**MDPI and ACS Style**

Penadés-Plà, V.; García-Segura, T.; Martí, J.V.; Yepes, V.
An Optimization-LCA of a Prestressed Concrete Precast Bridge. *Sustainability* **2018**, *10*, 685.
https://doi.org/10.3390/su10030685

**AMA Style**

Penadés-Plà V, García-Segura T, Martí JV, Yepes V.
An Optimization-LCA of a Prestressed Concrete Precast Bridge. *Sustainability*. 2018; 10(3):685.
https://doi.org/10.3390/su10030685

**Chicago/Turabian Style**
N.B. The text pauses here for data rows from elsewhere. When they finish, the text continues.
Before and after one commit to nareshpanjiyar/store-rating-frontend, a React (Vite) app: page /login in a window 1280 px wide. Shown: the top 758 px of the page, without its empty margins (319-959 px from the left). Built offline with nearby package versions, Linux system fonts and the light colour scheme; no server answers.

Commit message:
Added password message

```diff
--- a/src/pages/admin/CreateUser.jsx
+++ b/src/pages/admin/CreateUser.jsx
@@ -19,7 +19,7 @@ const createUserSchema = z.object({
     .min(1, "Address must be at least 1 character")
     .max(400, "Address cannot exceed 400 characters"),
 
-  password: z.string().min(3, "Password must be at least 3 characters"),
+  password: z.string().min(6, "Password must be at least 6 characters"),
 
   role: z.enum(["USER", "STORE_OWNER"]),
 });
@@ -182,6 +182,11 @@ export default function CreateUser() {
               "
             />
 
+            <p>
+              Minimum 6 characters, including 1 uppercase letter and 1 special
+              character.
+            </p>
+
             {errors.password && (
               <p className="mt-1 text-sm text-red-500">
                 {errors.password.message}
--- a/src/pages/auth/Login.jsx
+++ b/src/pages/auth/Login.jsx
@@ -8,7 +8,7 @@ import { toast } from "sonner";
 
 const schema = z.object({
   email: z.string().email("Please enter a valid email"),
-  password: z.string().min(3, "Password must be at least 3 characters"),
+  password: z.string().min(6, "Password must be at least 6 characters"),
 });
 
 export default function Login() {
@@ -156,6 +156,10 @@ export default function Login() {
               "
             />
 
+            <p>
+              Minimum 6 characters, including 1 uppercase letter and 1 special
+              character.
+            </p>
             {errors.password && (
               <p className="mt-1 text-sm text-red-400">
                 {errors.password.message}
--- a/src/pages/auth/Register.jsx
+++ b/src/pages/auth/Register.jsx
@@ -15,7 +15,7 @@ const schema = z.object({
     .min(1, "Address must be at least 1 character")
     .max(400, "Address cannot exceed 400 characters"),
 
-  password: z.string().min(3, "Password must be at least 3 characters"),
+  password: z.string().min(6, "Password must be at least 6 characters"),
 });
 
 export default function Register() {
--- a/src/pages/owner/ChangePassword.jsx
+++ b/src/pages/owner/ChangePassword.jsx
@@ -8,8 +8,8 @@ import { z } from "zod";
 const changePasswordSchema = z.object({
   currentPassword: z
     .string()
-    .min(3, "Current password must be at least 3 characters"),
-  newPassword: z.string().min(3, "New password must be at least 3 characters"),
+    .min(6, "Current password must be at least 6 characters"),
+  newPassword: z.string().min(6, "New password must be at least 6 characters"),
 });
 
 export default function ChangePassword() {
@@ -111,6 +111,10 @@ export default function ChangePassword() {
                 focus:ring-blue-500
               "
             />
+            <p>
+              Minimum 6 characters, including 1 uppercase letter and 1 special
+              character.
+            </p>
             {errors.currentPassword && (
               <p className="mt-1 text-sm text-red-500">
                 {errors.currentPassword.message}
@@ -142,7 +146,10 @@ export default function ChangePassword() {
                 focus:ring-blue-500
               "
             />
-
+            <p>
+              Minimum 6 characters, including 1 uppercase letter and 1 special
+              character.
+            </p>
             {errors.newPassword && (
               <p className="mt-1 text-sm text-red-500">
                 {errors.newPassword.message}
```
Penadés-Plà, Vicent, Tatiana García-Segura, José V. Martí, and Víctor Yepes.
2018. "An Optimization-LCA of a Prestressed Concrete Precast Bridge" *Sustainability* 10, no. 3: 685.
https://doi.org/10.3390/su10030685